And as only a great cheerleader can – in the waning moments of a terrible game – the cheerleader tries desperately to whip the crowd into one last frenzy of excitement before all is lost.
The president, whether desperate for strong presidential affect, tired from a grueling schedule of presidential politics, or (as I sincerely hope) frustrated by the daily casualties of a war in Iraq that is supposedly over, slipped back into the easy ways and days of cheerleading when he declared, “Bring ’em on,” to a faceless enemy during a press conference.
I am not the first columnist to question the sagacity of his remarks. Even the most conservative papers paused at the sheer immaturity of such a response. Yet what none noted, and what I must note, is a revisiting of the commander in chief’s curriculum vitae: lowly ranked college graduate in an upper tier school, party boy, military no-show, party boy, failed businessman, born-again Christian, and now President. George W. did excel, though, as head cheerleader of Yale College. With megaphone to lips, he was able to yell such things as “bring ’em on” without question; now with the largest megaphone in the world, such words are strangely juvenile and providing the veneer to a deeply troubled foreign policy.

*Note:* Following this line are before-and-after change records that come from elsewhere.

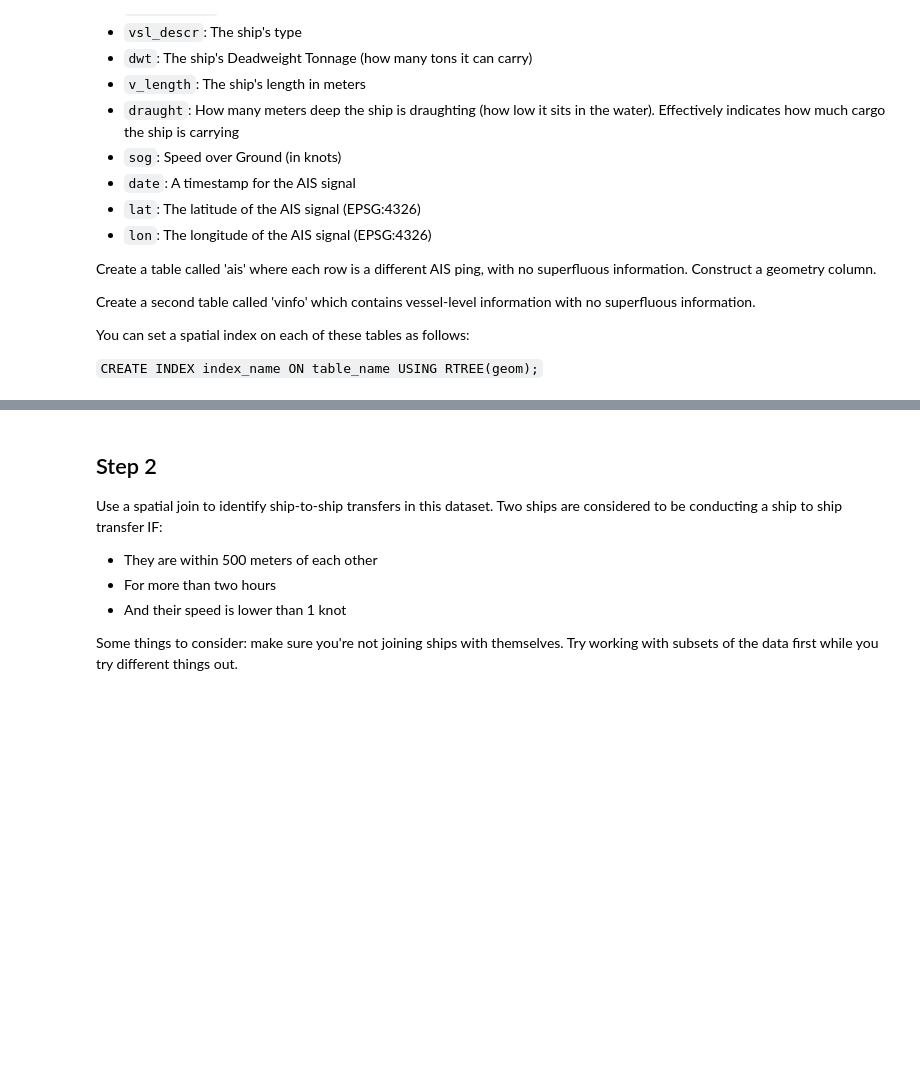
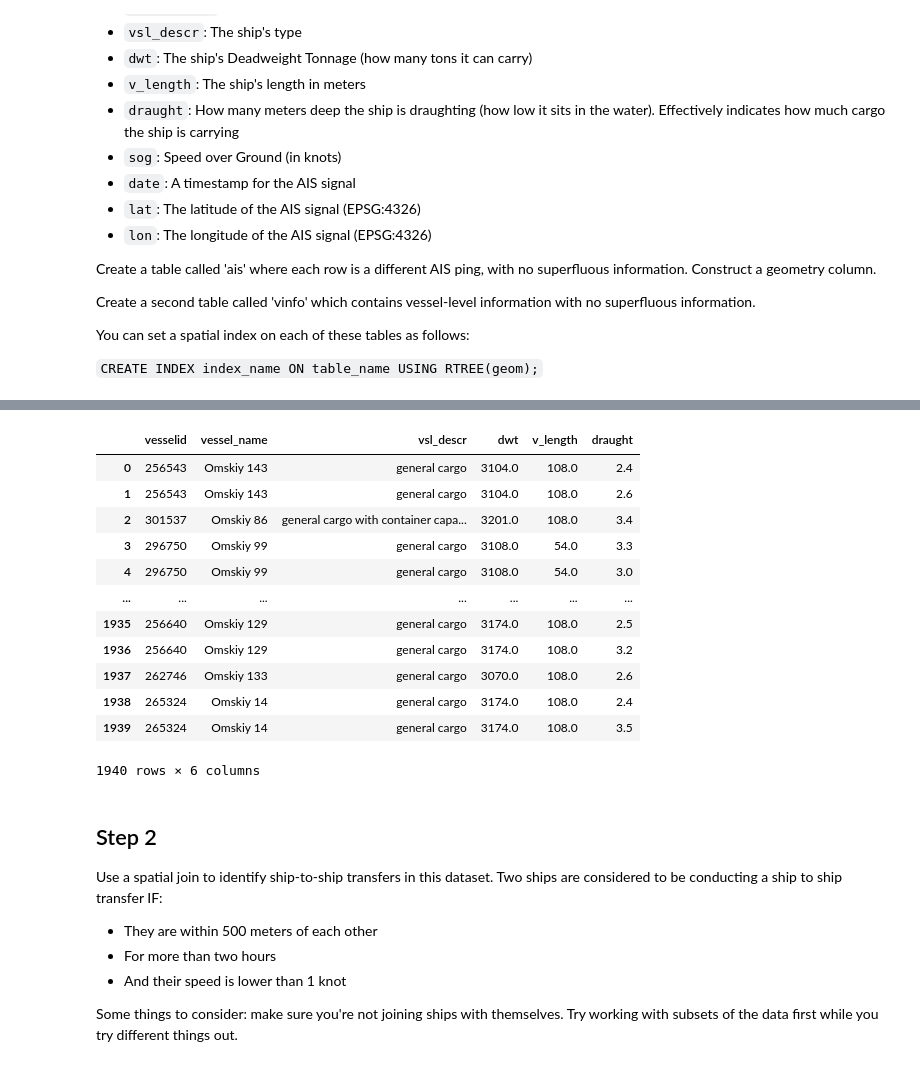
Before and after one commit to Louise0311/CASA0025, a Jupyter notebook: notebooks/W04_postgis2.ipynb, the cells around one changed output, grey strips where cells are left out. Saved outputs shown, nothing was run; the diff lists cells and outputs as text; code cells hidden in the pictures; blank space fills up the shorter version.

```diff
--- a/notebooks/W04_postgis2.ipynb
+++ b/notebooks/W04_postgis2.ipynb
@@ -333,3 +401,23 @@ You can set a spatial index on each of these tables as follows:
+# %%
+con.sql("""
+
+SELECT * FROM vinfo
+
+""").df()
+# %% [output]
+|  | vesselid | vessel_name | vsl_descr | dwt | v_length | draught |
+| 0 | 256543 | Omskiy 143 | general cargo | 3104.0 | 108.0 | 2.4 |
+| 1 | 256543 | Omskiy 143 | general cargo | 3104.0 | 108.0 | 2.6 |
+| 2 | 301537 | Omskiy 86 | general cargo with container capa... | 3201.0 | 108.0 | 3.4 |
+| 3 | 296750 | Omskiy 99 | general cargo | 3108.0 | 54.0 | 3.3 |
+| 4 | 296750 | Omskiy 99 | general cargo | 3108.0 | 54.0 | 3.0 |
+| ... | ... | ... | ... | ... | ... | ... |
+| 1935 | 256640 | Omskiy 129 | general cargo | 3174.0 | 108.0 | 2.5 |
+| 1936 | 256640 | Omskiy 129 | general cargo | 3174.0 | 108.0 | 3.2 |
+| 1937 | 262746 | Omskiy 133 | general cargo | 3070.0 | 108.0 | 2.6 |
+| 1938 | 265324 | Omskiy 14 | general cargo | 3174.0 | 108.0 | 2.4 |
+| 1939 | 265324 | Omskiy 14 | general cargo | 3174.0 | 108.0 | 3.5 |
+1940 rows × 6 columns
 # %% [markdown]
 ## Step 2
 
```
Also changed, not shown: parts of 10 cells of this notebook.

On Sunday in the op-ed section of The New York Times, the accuracy of the administration’s justifications for war received a public flogging. A claim of Iraqi’s capability for nuclear weaponry was exposed as a fabrication of overeager intelligence gathering (not necessarily a bad thing). This was not a surprise and had been a debate for the last several weeks in the press and policy circles. Now, though, it is very clear that the president and his circle of men- and women-of-war systematically propped up faulty intelligence as justification for their war in Iraq. More clear is the president’s inability and unwillingness to be anything more than a cheerleader for the stream of rationalizations for war, chaos, death and destruction that war inevitably brings. His “bring ’em on” is only the latest of paltry propaganda from a cheerleader’s megaphone propped up by the soldiers he is so willing to let stand in harm’s way.